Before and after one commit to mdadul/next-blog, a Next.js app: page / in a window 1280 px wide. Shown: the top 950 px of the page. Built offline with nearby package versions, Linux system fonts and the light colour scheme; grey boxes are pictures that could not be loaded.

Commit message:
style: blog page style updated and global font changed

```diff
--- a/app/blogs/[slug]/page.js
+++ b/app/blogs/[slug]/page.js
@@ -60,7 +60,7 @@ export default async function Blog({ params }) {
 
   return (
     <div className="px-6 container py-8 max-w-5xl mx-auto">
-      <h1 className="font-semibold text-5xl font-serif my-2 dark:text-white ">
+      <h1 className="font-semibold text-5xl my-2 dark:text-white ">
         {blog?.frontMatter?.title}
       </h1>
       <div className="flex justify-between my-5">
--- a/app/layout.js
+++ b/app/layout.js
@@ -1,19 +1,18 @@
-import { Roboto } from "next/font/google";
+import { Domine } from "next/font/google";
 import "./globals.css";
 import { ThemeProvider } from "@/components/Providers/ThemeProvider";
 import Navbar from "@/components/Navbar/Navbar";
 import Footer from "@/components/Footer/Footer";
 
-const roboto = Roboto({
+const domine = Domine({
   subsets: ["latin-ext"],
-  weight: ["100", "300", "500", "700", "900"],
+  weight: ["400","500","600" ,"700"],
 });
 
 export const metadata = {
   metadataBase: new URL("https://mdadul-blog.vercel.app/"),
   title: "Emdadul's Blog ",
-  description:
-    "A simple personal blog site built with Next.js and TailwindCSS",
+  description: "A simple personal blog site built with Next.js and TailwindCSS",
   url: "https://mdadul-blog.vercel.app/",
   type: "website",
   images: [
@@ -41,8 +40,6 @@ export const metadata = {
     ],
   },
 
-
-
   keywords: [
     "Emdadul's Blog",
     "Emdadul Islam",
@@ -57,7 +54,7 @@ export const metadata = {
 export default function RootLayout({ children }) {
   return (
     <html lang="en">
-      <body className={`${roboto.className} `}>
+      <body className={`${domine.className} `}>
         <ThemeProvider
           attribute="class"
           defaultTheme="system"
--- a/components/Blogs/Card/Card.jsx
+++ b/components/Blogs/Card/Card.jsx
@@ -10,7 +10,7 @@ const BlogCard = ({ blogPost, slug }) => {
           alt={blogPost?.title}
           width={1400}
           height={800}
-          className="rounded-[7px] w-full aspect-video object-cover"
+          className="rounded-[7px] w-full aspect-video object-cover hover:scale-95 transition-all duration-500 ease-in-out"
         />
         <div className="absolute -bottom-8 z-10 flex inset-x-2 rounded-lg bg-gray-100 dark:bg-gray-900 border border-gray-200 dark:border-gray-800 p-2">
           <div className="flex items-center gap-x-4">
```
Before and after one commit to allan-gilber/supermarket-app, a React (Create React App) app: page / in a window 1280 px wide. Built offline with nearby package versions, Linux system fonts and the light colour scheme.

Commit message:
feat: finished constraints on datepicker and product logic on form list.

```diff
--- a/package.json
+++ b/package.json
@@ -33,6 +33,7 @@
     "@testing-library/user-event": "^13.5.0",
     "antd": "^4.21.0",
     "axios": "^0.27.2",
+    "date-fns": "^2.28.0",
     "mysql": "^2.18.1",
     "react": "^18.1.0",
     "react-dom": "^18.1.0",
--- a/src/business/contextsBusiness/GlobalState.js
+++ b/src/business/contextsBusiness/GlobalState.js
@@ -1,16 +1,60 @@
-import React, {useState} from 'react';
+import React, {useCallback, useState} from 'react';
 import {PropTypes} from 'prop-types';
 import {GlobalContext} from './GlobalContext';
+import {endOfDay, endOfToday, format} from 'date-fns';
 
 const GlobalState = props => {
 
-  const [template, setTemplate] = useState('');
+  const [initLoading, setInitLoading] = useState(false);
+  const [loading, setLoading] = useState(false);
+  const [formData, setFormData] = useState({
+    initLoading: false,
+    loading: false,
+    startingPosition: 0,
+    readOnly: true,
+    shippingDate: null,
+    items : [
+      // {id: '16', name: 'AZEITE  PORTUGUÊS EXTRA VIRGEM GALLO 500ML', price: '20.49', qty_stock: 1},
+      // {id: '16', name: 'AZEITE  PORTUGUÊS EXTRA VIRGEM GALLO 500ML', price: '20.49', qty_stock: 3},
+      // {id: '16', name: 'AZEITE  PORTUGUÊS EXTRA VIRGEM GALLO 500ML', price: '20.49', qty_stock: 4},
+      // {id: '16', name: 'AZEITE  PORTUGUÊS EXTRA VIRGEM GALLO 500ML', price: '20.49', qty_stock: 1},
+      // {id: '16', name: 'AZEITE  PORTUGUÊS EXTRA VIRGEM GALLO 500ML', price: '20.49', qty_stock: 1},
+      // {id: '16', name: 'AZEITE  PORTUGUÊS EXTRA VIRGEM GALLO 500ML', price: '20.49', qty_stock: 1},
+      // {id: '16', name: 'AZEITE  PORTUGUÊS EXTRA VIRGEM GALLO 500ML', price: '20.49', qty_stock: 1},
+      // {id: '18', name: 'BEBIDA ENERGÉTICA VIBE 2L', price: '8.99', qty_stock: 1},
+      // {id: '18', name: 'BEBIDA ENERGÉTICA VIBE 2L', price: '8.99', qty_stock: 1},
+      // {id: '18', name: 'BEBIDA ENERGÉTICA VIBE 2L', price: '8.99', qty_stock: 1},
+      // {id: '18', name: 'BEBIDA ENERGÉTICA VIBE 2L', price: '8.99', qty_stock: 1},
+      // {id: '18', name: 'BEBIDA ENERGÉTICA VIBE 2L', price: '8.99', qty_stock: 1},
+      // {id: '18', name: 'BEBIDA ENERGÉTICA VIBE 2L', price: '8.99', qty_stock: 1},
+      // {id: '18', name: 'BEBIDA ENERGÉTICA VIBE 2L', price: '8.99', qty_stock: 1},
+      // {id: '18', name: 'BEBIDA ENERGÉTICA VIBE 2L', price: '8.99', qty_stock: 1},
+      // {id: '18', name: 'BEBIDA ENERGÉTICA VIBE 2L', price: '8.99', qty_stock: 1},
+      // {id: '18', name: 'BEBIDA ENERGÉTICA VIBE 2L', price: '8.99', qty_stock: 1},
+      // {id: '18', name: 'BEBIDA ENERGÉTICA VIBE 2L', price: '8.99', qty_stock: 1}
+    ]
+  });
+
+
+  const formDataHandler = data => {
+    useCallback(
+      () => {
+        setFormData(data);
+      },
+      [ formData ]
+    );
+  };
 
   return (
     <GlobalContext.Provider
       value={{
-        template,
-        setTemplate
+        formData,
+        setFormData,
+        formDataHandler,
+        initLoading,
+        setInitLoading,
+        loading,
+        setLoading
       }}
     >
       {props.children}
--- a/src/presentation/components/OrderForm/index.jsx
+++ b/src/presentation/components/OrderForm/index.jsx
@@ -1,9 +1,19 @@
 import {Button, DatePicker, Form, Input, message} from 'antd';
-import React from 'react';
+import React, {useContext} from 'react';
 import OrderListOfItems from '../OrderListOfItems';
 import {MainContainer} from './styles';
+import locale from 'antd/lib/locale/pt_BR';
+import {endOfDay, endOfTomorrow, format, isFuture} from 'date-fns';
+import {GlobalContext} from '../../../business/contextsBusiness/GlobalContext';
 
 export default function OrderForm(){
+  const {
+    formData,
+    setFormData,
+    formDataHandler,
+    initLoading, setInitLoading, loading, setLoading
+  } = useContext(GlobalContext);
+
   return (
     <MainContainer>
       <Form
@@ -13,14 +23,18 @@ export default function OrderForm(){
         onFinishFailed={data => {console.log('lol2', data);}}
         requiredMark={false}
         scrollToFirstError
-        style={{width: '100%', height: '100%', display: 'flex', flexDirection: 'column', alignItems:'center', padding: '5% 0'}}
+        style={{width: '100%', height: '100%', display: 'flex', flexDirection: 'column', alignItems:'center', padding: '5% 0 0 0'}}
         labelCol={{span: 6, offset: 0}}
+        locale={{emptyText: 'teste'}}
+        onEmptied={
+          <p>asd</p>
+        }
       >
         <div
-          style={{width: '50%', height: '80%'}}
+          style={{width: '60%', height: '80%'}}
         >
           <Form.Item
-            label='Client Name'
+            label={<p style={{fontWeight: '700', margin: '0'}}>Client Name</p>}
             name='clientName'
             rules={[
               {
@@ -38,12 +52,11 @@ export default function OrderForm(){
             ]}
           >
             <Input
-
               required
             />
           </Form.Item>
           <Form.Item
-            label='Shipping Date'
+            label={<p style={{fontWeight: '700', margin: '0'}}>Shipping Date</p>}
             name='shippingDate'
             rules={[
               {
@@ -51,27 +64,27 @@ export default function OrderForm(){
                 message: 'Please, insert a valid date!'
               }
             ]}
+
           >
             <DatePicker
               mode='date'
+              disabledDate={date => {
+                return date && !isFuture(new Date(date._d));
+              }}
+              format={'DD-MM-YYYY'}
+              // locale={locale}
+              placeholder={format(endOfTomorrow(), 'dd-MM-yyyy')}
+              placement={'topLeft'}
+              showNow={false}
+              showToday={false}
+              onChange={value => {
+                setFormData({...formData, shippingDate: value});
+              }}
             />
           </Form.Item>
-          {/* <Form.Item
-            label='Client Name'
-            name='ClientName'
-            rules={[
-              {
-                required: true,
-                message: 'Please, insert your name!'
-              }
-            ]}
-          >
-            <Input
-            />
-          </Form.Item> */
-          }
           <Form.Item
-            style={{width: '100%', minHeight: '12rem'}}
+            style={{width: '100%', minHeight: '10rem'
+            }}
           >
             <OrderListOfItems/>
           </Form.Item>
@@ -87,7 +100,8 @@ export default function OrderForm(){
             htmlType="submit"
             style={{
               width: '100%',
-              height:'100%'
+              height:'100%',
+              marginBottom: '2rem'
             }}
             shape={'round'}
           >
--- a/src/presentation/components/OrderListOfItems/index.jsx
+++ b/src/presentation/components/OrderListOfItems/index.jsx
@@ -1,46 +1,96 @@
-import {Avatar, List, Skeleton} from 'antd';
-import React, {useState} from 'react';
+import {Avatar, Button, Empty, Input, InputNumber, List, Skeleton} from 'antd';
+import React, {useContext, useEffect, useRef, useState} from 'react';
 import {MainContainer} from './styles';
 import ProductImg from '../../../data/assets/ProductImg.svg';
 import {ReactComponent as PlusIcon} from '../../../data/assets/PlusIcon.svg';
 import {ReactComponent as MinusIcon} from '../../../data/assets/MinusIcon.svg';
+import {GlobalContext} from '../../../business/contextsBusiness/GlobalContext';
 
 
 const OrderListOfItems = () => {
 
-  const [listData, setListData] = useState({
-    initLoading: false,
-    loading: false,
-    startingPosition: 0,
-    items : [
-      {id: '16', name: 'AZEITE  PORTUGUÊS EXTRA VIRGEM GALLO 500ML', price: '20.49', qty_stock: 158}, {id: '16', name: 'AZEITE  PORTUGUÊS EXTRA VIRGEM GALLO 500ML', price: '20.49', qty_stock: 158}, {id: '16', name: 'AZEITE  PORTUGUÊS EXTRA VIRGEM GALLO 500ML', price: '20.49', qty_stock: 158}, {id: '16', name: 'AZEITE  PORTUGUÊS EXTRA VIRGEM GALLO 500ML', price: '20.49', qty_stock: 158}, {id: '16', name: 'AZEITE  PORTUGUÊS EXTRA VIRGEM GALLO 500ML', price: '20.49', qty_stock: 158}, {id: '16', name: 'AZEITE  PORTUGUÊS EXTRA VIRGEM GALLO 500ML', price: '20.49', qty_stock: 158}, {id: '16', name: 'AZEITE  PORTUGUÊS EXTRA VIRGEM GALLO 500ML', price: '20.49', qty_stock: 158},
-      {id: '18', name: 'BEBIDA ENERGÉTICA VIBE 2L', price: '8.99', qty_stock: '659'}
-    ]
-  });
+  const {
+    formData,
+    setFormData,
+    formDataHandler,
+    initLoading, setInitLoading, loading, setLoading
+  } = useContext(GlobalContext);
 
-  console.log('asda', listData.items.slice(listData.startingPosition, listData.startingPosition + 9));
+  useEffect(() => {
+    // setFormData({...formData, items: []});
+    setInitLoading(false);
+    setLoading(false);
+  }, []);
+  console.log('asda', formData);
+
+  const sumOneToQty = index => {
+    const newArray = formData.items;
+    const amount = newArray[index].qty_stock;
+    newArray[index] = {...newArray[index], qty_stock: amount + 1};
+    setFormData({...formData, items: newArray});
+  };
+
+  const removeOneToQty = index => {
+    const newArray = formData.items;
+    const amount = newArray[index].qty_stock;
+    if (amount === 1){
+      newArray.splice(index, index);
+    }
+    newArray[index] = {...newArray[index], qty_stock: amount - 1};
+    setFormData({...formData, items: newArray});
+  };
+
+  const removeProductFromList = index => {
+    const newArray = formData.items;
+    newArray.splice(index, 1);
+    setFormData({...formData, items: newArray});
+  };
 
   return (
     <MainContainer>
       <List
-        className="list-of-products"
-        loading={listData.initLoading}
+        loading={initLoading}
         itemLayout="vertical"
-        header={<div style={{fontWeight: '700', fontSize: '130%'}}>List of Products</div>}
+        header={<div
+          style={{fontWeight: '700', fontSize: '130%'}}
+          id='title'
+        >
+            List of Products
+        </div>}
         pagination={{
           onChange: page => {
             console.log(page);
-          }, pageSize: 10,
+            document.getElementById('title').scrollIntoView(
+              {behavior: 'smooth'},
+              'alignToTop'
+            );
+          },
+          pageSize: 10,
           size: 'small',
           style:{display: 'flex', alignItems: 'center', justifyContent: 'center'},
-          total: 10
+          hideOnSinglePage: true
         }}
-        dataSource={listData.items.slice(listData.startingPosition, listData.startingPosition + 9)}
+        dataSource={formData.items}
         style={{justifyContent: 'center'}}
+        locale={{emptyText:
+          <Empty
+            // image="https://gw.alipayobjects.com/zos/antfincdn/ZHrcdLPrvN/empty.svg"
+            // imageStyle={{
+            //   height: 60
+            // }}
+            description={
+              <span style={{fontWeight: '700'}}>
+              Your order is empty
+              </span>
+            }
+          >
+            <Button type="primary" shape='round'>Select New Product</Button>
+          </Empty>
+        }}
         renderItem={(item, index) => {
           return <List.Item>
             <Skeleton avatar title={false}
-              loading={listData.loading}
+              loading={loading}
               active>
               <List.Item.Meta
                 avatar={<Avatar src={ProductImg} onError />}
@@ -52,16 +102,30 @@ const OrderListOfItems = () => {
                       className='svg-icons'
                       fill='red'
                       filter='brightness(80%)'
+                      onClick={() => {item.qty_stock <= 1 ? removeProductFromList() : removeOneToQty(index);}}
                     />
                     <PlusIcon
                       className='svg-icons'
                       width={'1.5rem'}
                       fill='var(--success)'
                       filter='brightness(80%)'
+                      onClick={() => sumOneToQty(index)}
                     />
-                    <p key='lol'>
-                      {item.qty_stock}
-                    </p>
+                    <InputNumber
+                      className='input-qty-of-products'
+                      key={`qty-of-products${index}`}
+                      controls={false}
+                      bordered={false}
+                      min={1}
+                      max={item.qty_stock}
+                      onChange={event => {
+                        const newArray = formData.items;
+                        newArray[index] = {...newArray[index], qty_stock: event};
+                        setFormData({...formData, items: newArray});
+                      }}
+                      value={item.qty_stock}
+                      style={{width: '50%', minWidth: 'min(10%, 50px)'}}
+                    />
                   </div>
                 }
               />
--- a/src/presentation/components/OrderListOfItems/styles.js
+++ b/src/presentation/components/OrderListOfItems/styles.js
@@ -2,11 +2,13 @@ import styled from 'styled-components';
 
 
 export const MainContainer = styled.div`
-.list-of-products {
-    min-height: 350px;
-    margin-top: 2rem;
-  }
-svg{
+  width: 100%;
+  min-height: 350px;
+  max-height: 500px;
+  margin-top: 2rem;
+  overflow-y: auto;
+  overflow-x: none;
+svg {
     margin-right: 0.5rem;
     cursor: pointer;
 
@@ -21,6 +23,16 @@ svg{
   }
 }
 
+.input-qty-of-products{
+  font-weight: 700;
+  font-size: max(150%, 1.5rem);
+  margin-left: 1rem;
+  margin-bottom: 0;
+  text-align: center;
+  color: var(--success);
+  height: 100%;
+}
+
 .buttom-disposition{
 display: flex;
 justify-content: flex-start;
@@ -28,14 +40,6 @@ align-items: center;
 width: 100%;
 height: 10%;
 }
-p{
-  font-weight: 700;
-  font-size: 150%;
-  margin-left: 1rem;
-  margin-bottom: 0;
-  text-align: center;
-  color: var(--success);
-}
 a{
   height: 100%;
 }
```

= = = = =

PROBLEM TO WORK ON ->
Check each line in the records above for the word "https". Return those that have it.

TASK OUTPUT ->
   metadataBase: new URL("https://mdadul-blog.vercel.app/"),
   url: "https://mdadul-blog.vercel.app/",
+            // image="https://gw.alipayobjects.com/zos/antfincdn/ZHrcdLPrvN/empty.svg"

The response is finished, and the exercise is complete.